hazel said...

I can't see ROLF without thinking of ralphing - my brain seems to equate the two. Not a Broadway musical person, but found this an enjoyable puzzle.

theme fill did not jump out at me so relied on crosses for getting much-needed footholds. More familiar with "No rest for the "weary" than the "wicked" but i think a show called Weary might not be very successful.

@dougp - according to boxofficemojo.com, Dr. T has outgrossed Ulee $13M to $9M in the US market although Ulee was much more well received critically. I liked Ulee's Gold alot. Might check out Dr. T too since its an Altman film.

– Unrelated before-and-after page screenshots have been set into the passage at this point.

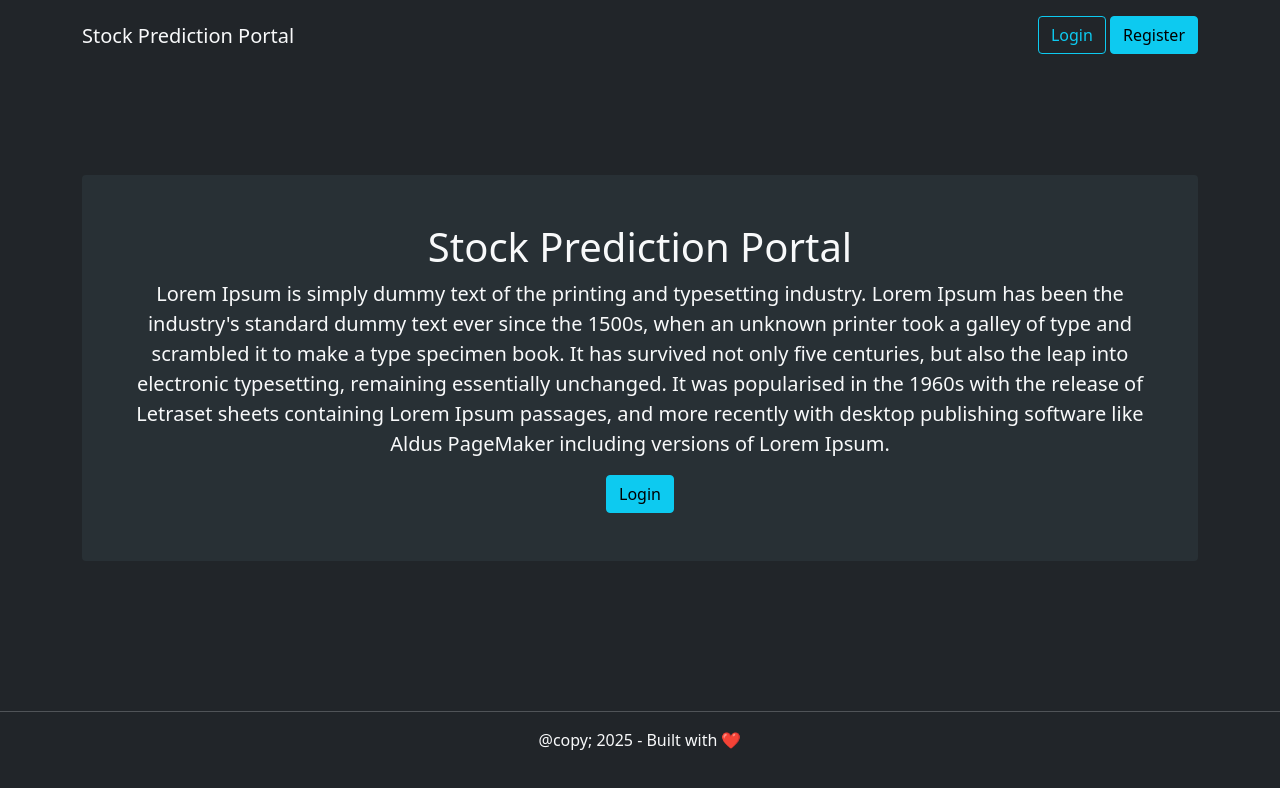
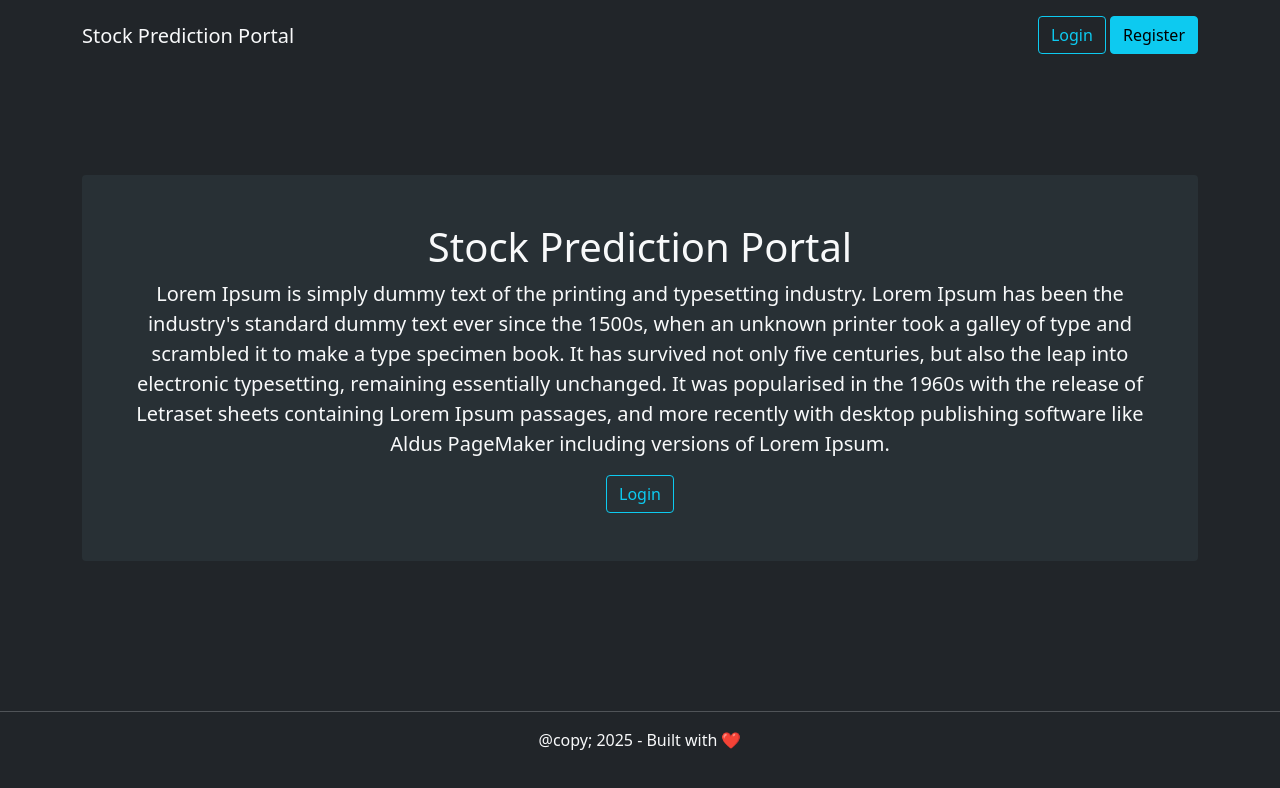
Before and after one commit to kushbharti/Django-React-, a React (Vite) app in the folder frontend-react/: page /register in a window 1280 px wide. Shown: the top 788 px of the page. Built offline with nearby package versions, Linux system fonts and the light colour scheme.

Commit message:
home page

```diff
--- /dev/null
+++ b/frontend-react/src/components/Button.jsx
@@ -0,0 +1,13 @@
+import React from 'react'
+
+
+
+const Button = (probs) => {
+  return (
+    <>
+    <a className={`btn ${probs.class}`} href="">{probs.text}</a>
+    </>
+  )
+}
+
+export default Button
--- a/frontend-react/src/components/Header.jsx
+++ b/frontend-react/src/components/Header.jsx
@@ -1,4 +1,5 @@
 import React from 'react'
+import Button from './Button'
 
 const Header = () => {
   return (
@@ -8,9 +9,11 @@ const Header = () => {
             <a className='navbar-brand text-light' href="">Stock Prediction Portal</a>
 
             <div>
-                <a className='btn btn-outline-info' href="">Login</a>
+                <Button text='Login' class='btn-outline-info'/>
+                {/* <a className='btn btn-outline-info' href="">Login</a> */}
                 &nbsp;
-                <a className='btn btn-info' href="">Register</a>
+                <Button text='Register' class='btn-info' />
+                {/* <a className='btn btn-info' href="">Register</a> */}
             </div>
 
         </nav>
--- a/frontend-react/src/components/Main.jsx
+++ b/frontend-react/src/components/Main.jsx
@@ -1,4 +1,6 @@
 import React from 'react'
+import Button from './Button'
+
 
 const Main = () => {
   return (
@@ -8,7 +10,7 @@ const Main = () => {
             <div className="p-5 text-center bg-light-dark rounded">
                 <h1 className='text-light'>Stock Prediction Portal</h1>
                 <p className='text-light lead'>Lorem Ipsum is simply dummy text of the printing and typesetting industry. Lorem Ipsum has been the industry's standard dummy text ever since the 1500s, when an unknown printer took a galley of type and scrambled it to make a type specimen book. It has survived not only five centuries, but also the leap into electronic typesetting, remaining essentially unchanged. It was popularised in the 1960s with the release of Letraset sheets containing Lorem Ipsum passages, and more recently with desktop publishing software like Aldus PageMaker including versions of Lorem Ipsum.</p>
-                <a className='btn btn-info' href="">Login</a>
+                <Button text='Login' class='btn-outline-info'/>
             </div>
         </div>
 
```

Gene said...

I thought this was a difficult Sunday puzzle. Started at breakfast, finished at lunch. Brain hurts thanks to "ovett" and "eton".

Dave in Bend, Oregon said...

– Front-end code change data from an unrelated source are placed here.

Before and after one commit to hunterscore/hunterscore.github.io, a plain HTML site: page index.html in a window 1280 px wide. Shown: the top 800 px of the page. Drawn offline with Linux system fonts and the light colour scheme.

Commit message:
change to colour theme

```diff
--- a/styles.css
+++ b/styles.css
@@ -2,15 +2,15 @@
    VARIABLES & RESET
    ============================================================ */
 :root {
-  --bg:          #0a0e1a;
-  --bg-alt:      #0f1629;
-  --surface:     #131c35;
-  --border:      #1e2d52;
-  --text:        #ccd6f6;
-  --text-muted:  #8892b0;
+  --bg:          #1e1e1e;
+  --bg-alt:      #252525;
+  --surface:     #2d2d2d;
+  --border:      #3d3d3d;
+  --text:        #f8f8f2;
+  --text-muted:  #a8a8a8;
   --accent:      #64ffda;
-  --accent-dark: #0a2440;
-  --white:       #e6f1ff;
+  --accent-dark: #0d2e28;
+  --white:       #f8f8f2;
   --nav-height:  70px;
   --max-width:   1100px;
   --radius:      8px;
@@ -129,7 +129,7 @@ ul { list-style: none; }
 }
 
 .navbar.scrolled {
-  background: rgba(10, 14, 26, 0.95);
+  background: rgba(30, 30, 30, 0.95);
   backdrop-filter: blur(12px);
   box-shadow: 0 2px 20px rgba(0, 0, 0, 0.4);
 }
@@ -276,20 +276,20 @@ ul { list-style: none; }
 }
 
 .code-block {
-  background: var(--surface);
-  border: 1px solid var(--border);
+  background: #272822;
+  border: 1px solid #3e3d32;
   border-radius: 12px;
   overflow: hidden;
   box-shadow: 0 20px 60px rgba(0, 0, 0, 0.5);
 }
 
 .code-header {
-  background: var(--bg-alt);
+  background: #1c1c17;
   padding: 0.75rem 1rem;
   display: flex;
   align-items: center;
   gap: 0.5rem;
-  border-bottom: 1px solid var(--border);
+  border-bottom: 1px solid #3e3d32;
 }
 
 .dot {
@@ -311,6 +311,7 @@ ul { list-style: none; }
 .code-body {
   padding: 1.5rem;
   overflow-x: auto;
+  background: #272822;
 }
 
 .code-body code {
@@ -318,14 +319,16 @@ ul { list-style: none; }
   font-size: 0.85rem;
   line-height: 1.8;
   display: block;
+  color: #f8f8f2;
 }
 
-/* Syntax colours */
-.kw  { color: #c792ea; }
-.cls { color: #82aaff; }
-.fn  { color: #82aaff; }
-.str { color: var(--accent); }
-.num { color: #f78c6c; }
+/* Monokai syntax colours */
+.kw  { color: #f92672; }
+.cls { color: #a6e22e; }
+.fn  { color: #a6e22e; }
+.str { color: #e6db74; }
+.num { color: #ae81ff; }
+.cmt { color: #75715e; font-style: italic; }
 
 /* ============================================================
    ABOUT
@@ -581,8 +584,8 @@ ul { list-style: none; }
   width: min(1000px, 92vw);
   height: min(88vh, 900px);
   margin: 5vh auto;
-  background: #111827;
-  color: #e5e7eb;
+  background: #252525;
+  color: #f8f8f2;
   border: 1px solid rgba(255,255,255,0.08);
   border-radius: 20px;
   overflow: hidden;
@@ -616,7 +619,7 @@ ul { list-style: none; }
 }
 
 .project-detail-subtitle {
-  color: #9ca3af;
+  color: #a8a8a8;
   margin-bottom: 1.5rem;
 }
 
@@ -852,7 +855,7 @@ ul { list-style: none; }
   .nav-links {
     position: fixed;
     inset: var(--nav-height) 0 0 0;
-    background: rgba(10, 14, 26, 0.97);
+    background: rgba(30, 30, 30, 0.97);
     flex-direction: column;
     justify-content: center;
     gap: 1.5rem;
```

No love for this puzzle at all. Too many names just made the solving experience blah. The east alone with OSRIC, KARCH, EMIL, GEISEL and throw in the (obscure) cluing for GAELS and it was a real mess. The plays part of it did not throw me (but, same as Doug,, DNK APPLAUSE). I did like the cluing for LUGOSI and PAPAL but as a whole, it just felt like a clunky way to include a bunch of plays in the long answers. Oh well off to see if there are better pastures at the NYT.

Dave in Bend, Oregon said...

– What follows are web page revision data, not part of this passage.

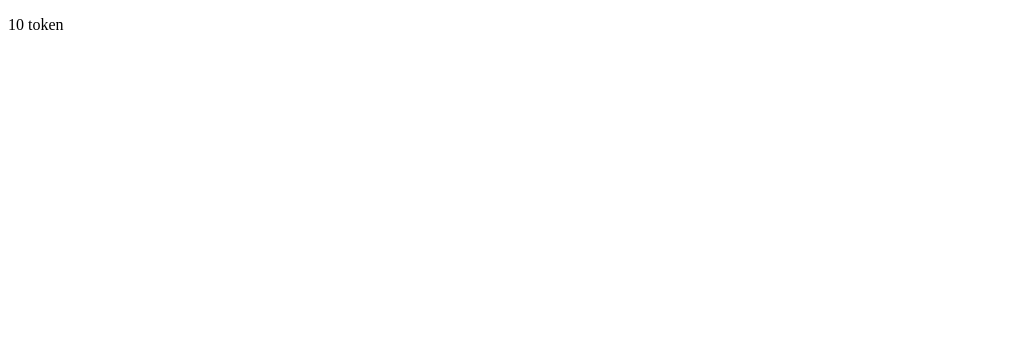
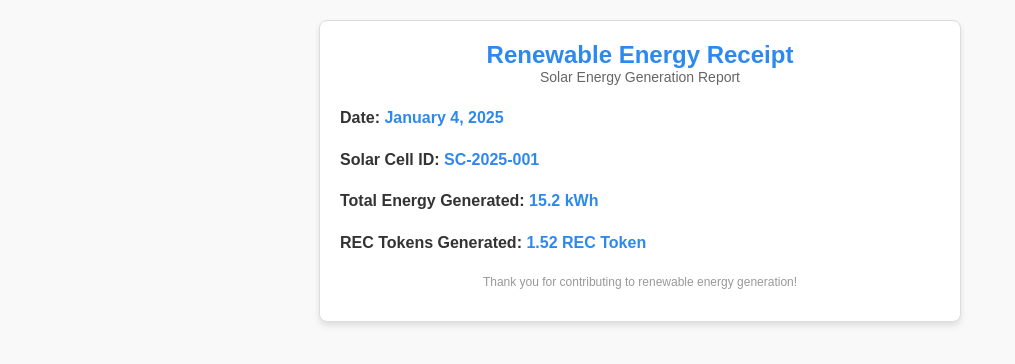
Before and after one commit to paramgogia/reclaimtest, a plain HTML site: page index.html in a window 1280 px wide. Shown: the whole page, without its empty margins (0-1015 px from the left). Drawn offline with Linux system fonts and the light colour scheme.

Commit message:
Update index.html

```diff
--- a/index.html
+++ b/index.html
@@ -1,13 +1,69 @@
 <!DOCTYPE html>
-
 <html lang="en">
 <head>
     <meta charset="UTF-8">
     <meta name="viewport" content="width=device-width, initial-scale=1.0">
-    <title>Sample Page</title>
+    <title>Renewable Energy Receipt</title>
+    <style>
+        body {
+            font-family: Arial, sans-serif;
+            margin: 20px;
+            background-color: #f9f9f9;
+            color: #333;
+        }
+        .receipt-container {
+            max-width: 600px;
+            margin: auto;
+            padding: 20px;
+            background: #fff;
+            border: 1px solid #ddd;
+            border-radius: 8px;
+            box-shadow: 0 4px 6px rgba(0, 0, 0, 0.1);
+        }
+        .receipt-header {
+            text-align: center;
+            margin-bottom: 20px;
+        }
+        .receipt-header h1 {
+            margin: 0;
+            font-size: 24px;
+            color: #2d89ef;
+        }
+        .receipt-header p {
+            margin: 0;
+            font-size: 14px;
+            color: #666;
+        }
+        .receipt-body {
+            line-height: 1.6;
+        }
+        .receipt-footer {
+            margin-top: 20px;
+            text-align: center;
+            font-size: 12px;
+            color: #999;
+        }
+        .highlight {
+            font-weight: bold;
+            color: #2d89ef;
+        }
+    </style>
 </head>
 <body>
-    <p>10 token</p>
+    <div class="receipt-container">
+        <div class="receipt-header">
+            <h1>Renewable Energy Receipt</h1>
+            <p>Solar Energy Generation Report</p>
+        </div>
+        <div class="receipt-body">
+            <p><strong>Date:</strong> <span class="highlight">January 4, 2025</span></p>
+            <p><strong>Solar Cell ID:</strong> <span class="highlight">SC-2025-001</span></p>
+            <p><strong>Total Energy Generated:</strong> <span class="highlight">15.2 kWh</span></p>
+            <p><strong>REC Tokens Generated:</strong> <span class="highlight">1.52 REC Token</span></p>
+        </div>
+        <div class="receipt-footer">
+            <p>Thank you for contributing to renewable energy generation!</p>
+        </div>
+    </div>
 </body>
-    <script src="https://cdn.example.com/reclaim-proof-request.js"></script>
 </html>
```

Oh yeah, one more kvetch. My experience has always been that theme answers are either "clever" (? clues) or not....But the NORESTFORTHEWICKED one was out of place with the others. Maybe I am wrong.

Dave in Bend, Oregon said...

Egg on face. Today's NYT has the same thing - where one of the theme answered is ? clued and all the others aren't. I guess I was wrong after all? Hoping that Rory does not melt down in the US Open today but I bet NBC is secretly hoping that he does.

CoffeeLvr said...

I chewed on this puzzle for quite a while, and eventually beat it, but not without some struggle.

I do love a good Sunday, but this one didn't do it for me. All of the phrases were in the language though, my mother used to say "No rest for the wicked."

Quibbles: 17D is clued as "safe opener" and 86D is SAFE. AOLER is as ugly as it gets.

I didn't see the period after Alas., and was looking for something like an archaic Oh Me. Didn't know CESS, but it was clued as British, and is. I knew enough of the obscure names to get through the "WICKED" crossings, but the second A in KAA was my last letter into the grid. What I still can't figure out is how PING is a "ball game opener," unless it means Ping Pong is played with a ball.

Happy Father's Day to any Dads here.

Dave in Bend, Oregon said...

@coffee....Obviosuly it is indeed the opening word to Ping Pong but when it comes to "ball game" I tend to agree with you. It seems to me a ball game is a team sport (fotball, baseball even soccer, etc.) but ping pong, although played with a ball does not strike me as a "ball game", just like golf, tennis, etc. so I see what you are saying.